We travelled from Dublin airport to Brussels airport on the 20th September. When we got there, we were a bit confused as to what trains to get to Ghent and ended up missing the first one. When we finally caught the next one we had the immense task of hauling our luggage onto the train which took some serious teamwork. When we arrived in the city of Ghent we then had to find our way to where we were going to be staying for the next few months which took up more time and by the end we were all exhausted. Once I got to my room all I wanted to do was collapse onto the absurdly squeaky bed and sleep for a week. I couldn’t though as we had to get food and explore the city a bit.

I loved Ghent, it’s so beautiful with the castle, church and river running through it. Plus, the shopping was great too! Our student accommodation was near the city centre so we could walk in and out as we pleased. The accommodation itself was fairly basic but I still loved my room it was like a small apartment. The modules we studied were Masters Classes and they were tough but we got through the exams (5 of them, most I’ve had since Leaving Cert) and I was so relieved once they were done. They stressed me out but I felt a great sense of achievement for doing them.

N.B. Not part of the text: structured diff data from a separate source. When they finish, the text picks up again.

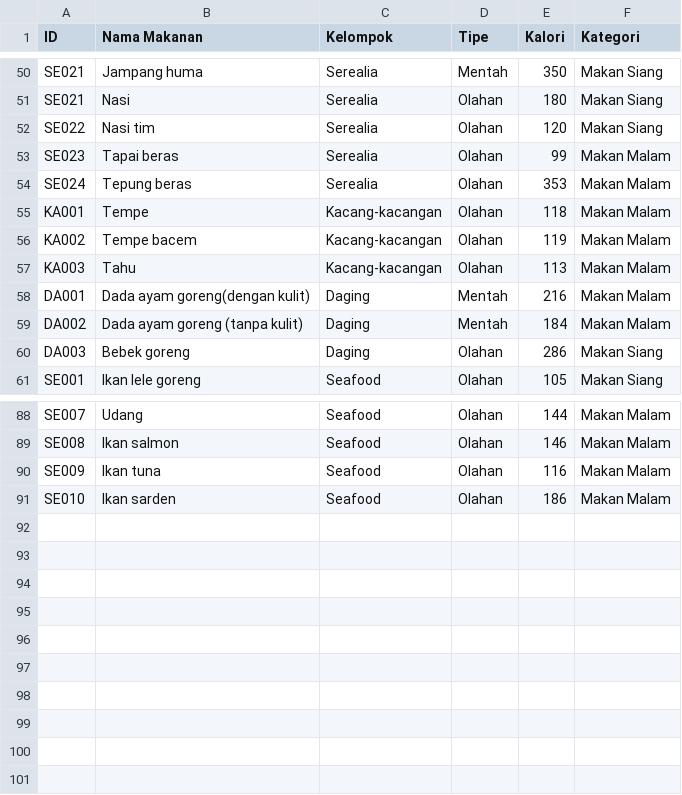
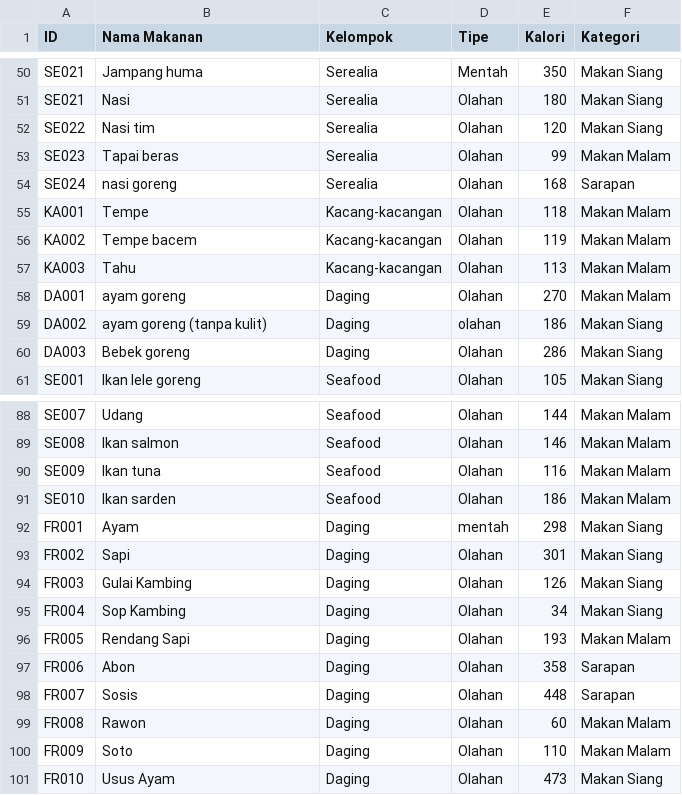
Before and after one commit to AhmadFM/CalcolatorP, a CSV file: database.csv, drawn as a sheet; only a part is shown, gaps mark what is left out; the diff names each change by its address in the sheet, - before the commit and + after, or states it on an @@ line.

Commit message:
memperbarui database

```diff
--- a/database.csv
+++ b/database.csv
-B54 (Nama Makanan): Tepung beras
+B54 (Nama Makanan): nasi goreng
-E54 (Kalori): 353
+E54 (Kalori): 168
-F54 (Kategori): Makan Malam
+F54 (Kategori): Sarapan
-B58 (Nama Makanan): Dada ayam goreng(dengan kulit)
+B58 (Nama Makanan): ayam goreng
-D58 (Tipe): Mentah
+D58 (Tipe): Olahan
-E58 (Kalori): 216
+E58 (Kalori): 270
-B59 (Nama Makanan): Dada ayam goreng (tanpa kulit)
+B59 (Nama Makanan): ayam goreng (tanpa kulit)
-D59 (Tipe): Mentah
+D59 (Tipe): olahan
-E59 (Kalori): 184
+E59 (Kalori): 186
-F59 (Kategori): Makan Malam
+F59 (Kategori): Makan Siang
+row 92: FR001 | Ayam | Daging | mentah | 298 | Makan Siang
+row 93: FR002 | Sapi | Daging | Olahan | 301 | Makan Siang
+row 94: FR003 | Gulai Kambing | Daging | Olahan | 126 | Makan Siang
+row 95: FR004 | Sop Kambing | Daging | Olahan | 34 | Makan Siang
+row 96: FR005 | Rendang Sapi | Daging | Olahan | 193 | Makan Malam
+row 97: FR006 | Abon | Daging | Olahan | 358 | Sarapan
+row 98: FR007 | Sosis | Daging | Olahan | 448 | Sarapan
+row 99: FR008 | Rawon | Daging | Olahan | 60 | Makan Malam
+row 100: FR009 | Soto | Daging | Olahan | 110 | Makan Malam
+row 101: FR010 | Usus Ayam | Daging | Olahan | 473 | Makan Siang
```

The best thing about Erasmus for me though was getting the opportunity to travel. When I was there I visited Antwerp, Leuven, Bruges, Luxembourg and France. These are all wonderful places to visit and I would highly recommend them. One of the biggest downsides was living with others. I lived with other people when I was in France but I didn’t spend every day with them. My friends and I spent a lot of our time with each other as we lived on the same floor in the same building and had all the same classes together. There were times when we got kind of tired of each other but we came out of it still as good friends. So overall it was an incredible experience and I’m glad I did it although I do wish I prepared myself a little better I wouldn’t change it.